Task brief
Copy out each line of the data below in which the string "span" appears.

Web document revisions
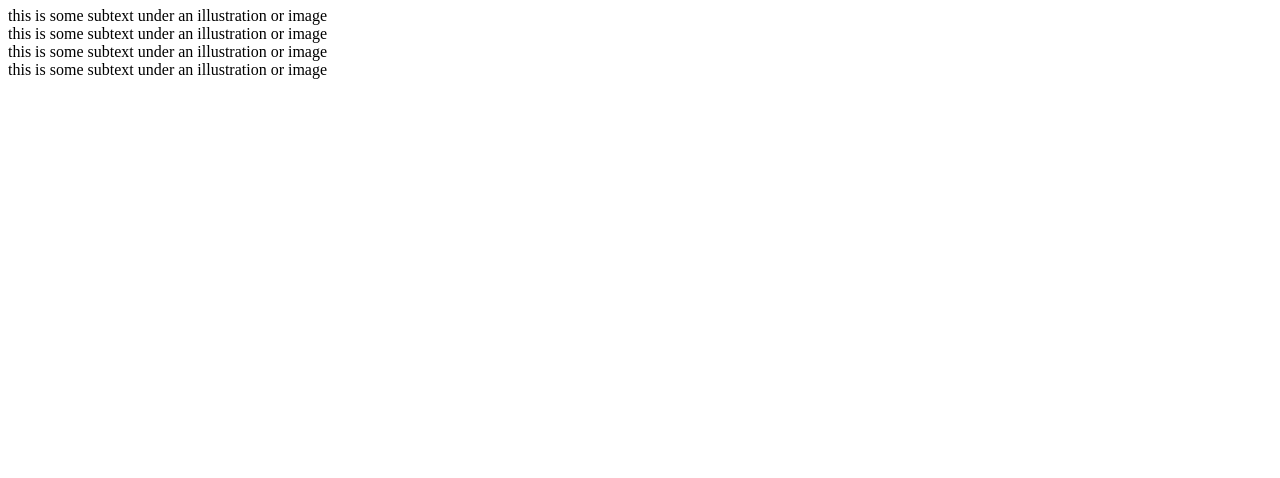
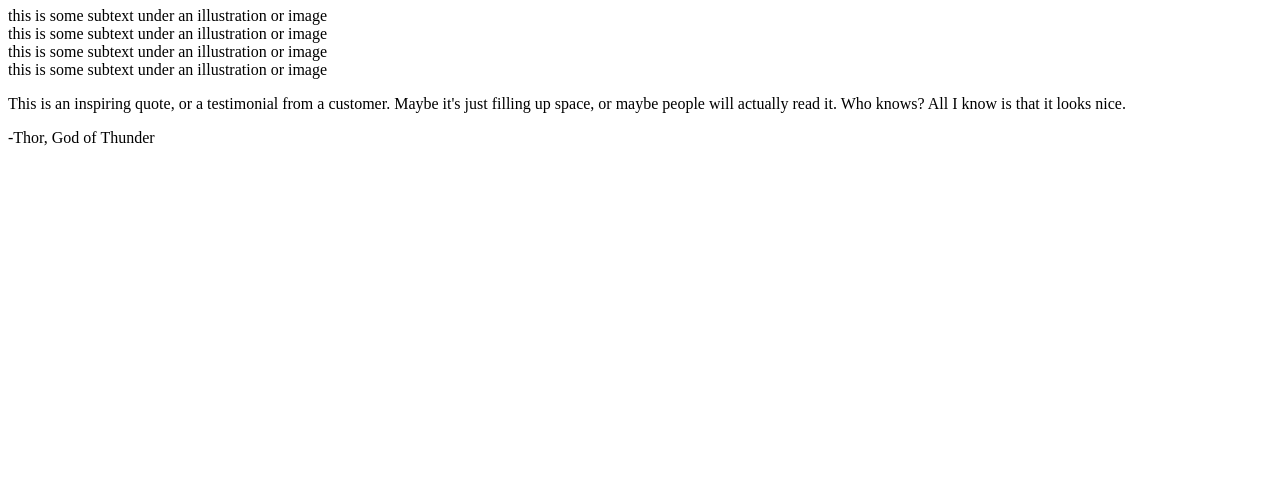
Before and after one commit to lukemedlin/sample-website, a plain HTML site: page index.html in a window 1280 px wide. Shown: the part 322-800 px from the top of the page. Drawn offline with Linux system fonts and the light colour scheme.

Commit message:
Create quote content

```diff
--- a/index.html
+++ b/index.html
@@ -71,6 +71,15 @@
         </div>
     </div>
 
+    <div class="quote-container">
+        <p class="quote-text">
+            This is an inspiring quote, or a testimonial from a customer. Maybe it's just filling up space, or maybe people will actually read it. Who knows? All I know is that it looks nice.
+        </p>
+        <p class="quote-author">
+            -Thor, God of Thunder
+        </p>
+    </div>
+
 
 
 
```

==

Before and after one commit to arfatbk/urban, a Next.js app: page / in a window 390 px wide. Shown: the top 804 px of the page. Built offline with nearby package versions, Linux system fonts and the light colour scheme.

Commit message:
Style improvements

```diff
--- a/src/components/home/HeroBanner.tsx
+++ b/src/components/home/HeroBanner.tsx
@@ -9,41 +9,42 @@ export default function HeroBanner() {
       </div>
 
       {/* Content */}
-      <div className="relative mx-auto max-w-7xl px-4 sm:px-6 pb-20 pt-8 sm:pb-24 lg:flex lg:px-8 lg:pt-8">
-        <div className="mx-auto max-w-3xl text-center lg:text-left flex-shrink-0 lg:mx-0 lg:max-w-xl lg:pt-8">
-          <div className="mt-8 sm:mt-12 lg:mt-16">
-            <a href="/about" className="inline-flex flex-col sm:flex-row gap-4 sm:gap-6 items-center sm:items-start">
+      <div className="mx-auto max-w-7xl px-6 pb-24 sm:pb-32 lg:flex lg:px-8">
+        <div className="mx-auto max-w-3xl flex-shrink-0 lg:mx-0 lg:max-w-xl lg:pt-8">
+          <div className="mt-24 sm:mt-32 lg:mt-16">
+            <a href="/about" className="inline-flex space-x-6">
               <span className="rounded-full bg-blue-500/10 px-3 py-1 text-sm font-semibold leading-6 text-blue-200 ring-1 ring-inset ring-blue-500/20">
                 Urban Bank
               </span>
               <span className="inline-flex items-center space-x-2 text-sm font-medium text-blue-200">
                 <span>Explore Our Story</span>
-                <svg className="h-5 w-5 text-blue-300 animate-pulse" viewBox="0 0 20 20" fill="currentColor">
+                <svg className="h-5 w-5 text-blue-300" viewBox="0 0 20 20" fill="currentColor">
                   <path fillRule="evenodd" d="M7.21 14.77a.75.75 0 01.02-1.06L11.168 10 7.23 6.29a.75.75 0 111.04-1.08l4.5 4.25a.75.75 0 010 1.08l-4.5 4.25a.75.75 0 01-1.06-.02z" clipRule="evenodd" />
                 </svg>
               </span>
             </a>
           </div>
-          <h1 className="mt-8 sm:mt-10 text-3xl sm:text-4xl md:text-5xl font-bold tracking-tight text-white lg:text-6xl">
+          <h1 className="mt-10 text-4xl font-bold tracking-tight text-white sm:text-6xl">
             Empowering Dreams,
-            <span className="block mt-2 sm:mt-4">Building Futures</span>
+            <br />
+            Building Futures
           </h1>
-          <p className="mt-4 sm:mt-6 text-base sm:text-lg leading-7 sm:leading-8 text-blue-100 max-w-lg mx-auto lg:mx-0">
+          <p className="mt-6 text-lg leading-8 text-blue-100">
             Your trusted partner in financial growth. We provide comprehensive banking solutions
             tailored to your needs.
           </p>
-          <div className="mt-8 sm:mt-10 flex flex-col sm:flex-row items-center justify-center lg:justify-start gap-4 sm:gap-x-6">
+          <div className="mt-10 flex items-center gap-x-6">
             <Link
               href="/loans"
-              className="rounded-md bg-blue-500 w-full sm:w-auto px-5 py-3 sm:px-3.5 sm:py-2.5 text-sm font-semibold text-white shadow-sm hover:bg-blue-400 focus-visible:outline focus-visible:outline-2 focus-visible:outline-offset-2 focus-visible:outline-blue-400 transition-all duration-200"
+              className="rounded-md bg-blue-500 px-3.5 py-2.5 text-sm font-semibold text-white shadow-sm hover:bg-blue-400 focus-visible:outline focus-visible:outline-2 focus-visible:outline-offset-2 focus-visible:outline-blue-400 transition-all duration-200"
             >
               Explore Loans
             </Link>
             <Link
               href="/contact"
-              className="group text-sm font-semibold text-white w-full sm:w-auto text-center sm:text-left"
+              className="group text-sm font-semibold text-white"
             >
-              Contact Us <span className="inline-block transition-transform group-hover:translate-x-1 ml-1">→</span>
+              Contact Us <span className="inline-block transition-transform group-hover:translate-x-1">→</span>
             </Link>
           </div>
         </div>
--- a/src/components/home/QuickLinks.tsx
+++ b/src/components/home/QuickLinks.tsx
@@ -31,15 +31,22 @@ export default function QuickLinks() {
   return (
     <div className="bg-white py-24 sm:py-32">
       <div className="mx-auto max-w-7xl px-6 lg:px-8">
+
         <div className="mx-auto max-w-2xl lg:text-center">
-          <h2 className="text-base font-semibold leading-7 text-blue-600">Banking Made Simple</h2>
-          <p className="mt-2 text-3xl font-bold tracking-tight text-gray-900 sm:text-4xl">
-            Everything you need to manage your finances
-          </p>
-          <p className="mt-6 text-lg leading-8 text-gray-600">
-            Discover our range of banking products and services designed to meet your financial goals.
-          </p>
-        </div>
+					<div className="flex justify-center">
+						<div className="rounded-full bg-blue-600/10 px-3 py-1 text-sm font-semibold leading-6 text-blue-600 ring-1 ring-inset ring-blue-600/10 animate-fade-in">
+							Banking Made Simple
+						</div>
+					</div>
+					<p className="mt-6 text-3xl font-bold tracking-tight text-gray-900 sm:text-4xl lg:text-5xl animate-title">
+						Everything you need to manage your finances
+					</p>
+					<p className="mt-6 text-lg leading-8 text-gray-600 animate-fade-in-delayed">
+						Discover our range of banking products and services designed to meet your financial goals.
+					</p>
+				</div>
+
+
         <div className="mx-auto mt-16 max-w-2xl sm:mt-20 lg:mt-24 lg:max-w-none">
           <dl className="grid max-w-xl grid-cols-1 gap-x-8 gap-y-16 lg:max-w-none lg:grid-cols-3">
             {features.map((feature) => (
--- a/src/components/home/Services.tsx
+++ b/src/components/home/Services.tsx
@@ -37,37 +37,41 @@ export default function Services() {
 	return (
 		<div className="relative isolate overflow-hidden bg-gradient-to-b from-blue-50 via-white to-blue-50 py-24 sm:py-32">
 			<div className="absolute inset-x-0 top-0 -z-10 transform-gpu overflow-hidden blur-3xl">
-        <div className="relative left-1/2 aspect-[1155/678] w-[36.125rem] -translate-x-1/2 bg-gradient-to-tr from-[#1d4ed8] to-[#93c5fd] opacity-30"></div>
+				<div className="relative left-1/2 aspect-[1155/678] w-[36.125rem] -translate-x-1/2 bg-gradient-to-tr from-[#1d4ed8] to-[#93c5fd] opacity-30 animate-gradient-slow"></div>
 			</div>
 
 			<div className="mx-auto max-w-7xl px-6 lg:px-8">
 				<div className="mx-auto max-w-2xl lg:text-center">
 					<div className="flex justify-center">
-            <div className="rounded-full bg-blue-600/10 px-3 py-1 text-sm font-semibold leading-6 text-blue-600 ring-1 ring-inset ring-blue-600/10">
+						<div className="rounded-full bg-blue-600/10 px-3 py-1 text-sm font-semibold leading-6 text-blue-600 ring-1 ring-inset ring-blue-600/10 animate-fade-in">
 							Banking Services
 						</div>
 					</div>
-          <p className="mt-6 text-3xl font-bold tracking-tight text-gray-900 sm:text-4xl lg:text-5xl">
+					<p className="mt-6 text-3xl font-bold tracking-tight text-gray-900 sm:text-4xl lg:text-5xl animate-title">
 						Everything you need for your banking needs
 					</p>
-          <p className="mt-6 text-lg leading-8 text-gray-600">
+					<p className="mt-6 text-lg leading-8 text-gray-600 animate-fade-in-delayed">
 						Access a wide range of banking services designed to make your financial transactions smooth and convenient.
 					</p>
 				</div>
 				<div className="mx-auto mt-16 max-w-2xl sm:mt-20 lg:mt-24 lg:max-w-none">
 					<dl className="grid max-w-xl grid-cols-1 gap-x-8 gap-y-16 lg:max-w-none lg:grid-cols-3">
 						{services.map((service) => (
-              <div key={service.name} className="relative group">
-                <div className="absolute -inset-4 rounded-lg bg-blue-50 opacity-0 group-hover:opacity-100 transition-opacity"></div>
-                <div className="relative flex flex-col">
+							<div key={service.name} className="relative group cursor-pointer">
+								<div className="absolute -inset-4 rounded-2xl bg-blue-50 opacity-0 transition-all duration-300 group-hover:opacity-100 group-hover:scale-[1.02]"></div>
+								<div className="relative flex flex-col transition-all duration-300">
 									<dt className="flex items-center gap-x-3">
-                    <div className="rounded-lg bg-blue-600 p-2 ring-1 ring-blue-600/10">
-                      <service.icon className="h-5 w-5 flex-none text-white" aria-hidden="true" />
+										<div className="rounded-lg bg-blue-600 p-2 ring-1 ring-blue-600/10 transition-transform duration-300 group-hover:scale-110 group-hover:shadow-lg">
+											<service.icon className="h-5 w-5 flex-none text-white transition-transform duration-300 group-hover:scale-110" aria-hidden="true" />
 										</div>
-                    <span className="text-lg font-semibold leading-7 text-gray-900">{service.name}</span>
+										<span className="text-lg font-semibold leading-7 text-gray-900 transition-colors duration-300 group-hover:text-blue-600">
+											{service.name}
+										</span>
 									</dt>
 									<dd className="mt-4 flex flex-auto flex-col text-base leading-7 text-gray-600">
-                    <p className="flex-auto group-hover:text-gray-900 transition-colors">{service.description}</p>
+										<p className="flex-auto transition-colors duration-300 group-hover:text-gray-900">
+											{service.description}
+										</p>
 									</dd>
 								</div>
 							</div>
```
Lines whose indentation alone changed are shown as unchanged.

The answer
               <span className="rounded-full bg-blue-500/10 px-3 py-1 text-sm font-semibold leading-6 text-blue-200 ring-1 ring-inset ring-blue-500/20">
               </span>
               <span className="inline-flex items-center space-x-2 text-sm font-medium text-blue-200">
                 <span>Explore Our Story</span>
               </span>
-            <span className="block mt-2 sm:mt-4">Building Futures</span>
-              Contact Us <span className="inline-block transition-transform group-hover:translate-x-1 ml-1">→</span>
+              Contact Us <span className="inline-block transition-transform group-hover:translate-x-1">→</span>
-                    <span className="text-lg font-semibold leading-7 text-gray-900">{service.name}</span>
+										<span className="text-lg font-semibold leading-7 text-gray-900 transition-colors duration-300 group-hover:text-blue-600">
+										</span>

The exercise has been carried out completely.